Chutzpah has a new meaning. "Yes, I have a drink problem," says Charles Kennedy, "Yes, I've had treatment; and yes, I've kept it secret. And, oh, by the way, you, the Lib Dem party members can decide whether I should continue as leader. Sorry, no questions from the press." What astonishing cheek. In today's politics you cannot treat the media in such a cavalier fashion. Every day the same questions will be put and no Lib Dem occasion will be complete without the ritual questions about the party leader.
I've been on the inside of impossible political scenarios often enough to know what goes on behind the scenes. Just as any afficionado of "The West Wing" sees vividly how the party machine trundles into action in a crisis, with the party apparatchiks throwing around all possible responses before deciding on the least worst. Then someone writes the script and the leader delivers it. The only problem with the Kennedy situation is that there is no sustainable script. Given that there is no answer, it is no wonder he had difficulty finding it.
For the past week it has looked for all the world as if the Lib Dem parliamentary party has had a rota of members ready to be delivered, pristine pure, to the BBC "Today" programme studio.
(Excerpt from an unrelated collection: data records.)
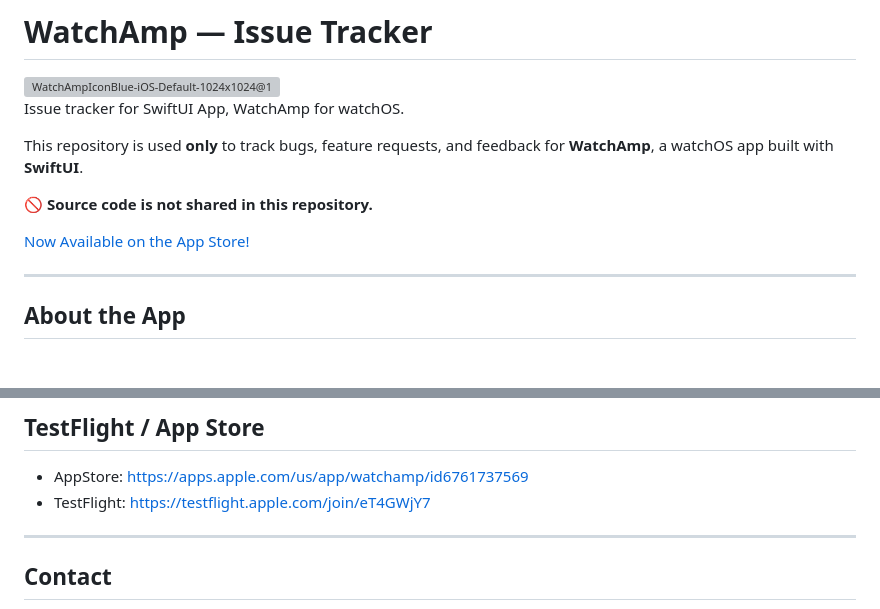
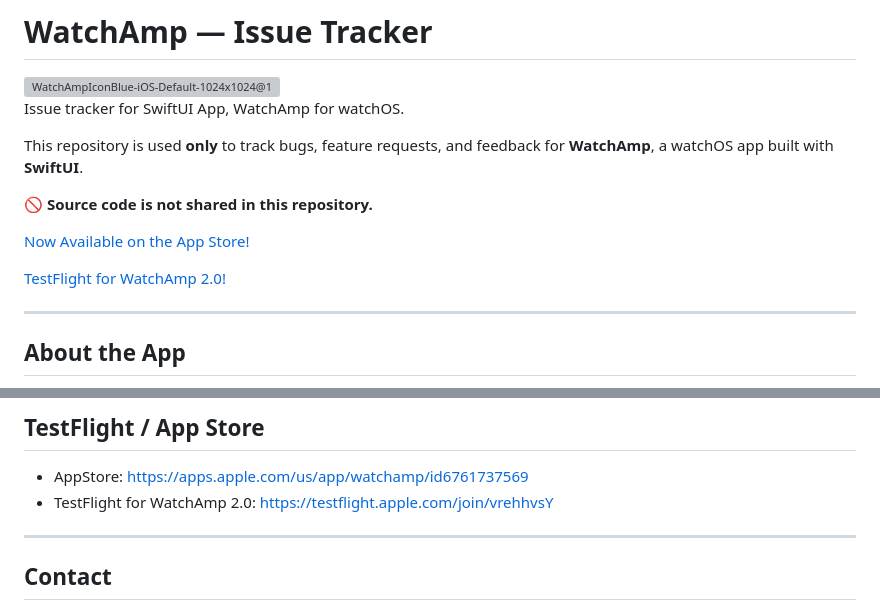
Before and after one commit to fkick/WatchAmp, a Markdown page: README.md, 2 parts joined by grey strips. Drawn GitHub-style; blank space fills up the shorter version; grey boxes are pictures that could not be loaded.

```diff
--- a/README.md
+++ b/README.md
@@ -10,6 +10,8 @@ This repository is used **only** to track bugs, feature requests, and feedback f
 
 
 [Now Available on the App Store!](https://apps.apple.com/us/app/watchamp/id6761737569)
+
+[TestFlight for WatchAmp 2.0!](https://testflight.apple.com/join/vrehhvsY)
 
 ---
 
@@ -80,7 +82,7 @@ When reporting a bug, please include:
 ## TestFlight / App Store
 
 - AppStore: https://apps.apple.com/us/app/watchamp/id6761737569
-- TestFlight: https://testflight.apple.com/join/eT4GWjY7
+- TestFlight for WatchAmp 2.0: https://testflight.apple.com/join/vrehhvsY
 
 ---
 
```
Even if it hasn't been orchestrated, someone should take credit for a brilliant performance.
Why does he perversely stick it out? It cannot be that he believes he can carry on to the next election in 2009 or 2010. It can only be that the party managers have not yet determined the successor. Sir Menzies Campbell? Intellectually brilliant. Politically sound. Wonderful on radio, but looks ancient compared to David Cameron. Simon Hughes? The inheritor of the mainstream Liberal tradition, but potentially divisive with former social democrats. Mark Oaten? Unsound on civil rights issues and not a persuasive parliamentary performer. David Laws? Too far distant on the economic liberal wing. The other 57 Heinz varieties? Who knows - and therein lies the Lib Dems problem.
Certainly, politics is now far too much an image dominated stage and we desperately need to get away from spin and on to substance, but, alas for the Lib Dems, the rules of the current game are set in stone. No use arguing for intellectual substance - not that Charles Kennedy has shown a superfluity of that either - when the order of the day is for a leader that can punch above the party's weight and can dominate every media opportunity.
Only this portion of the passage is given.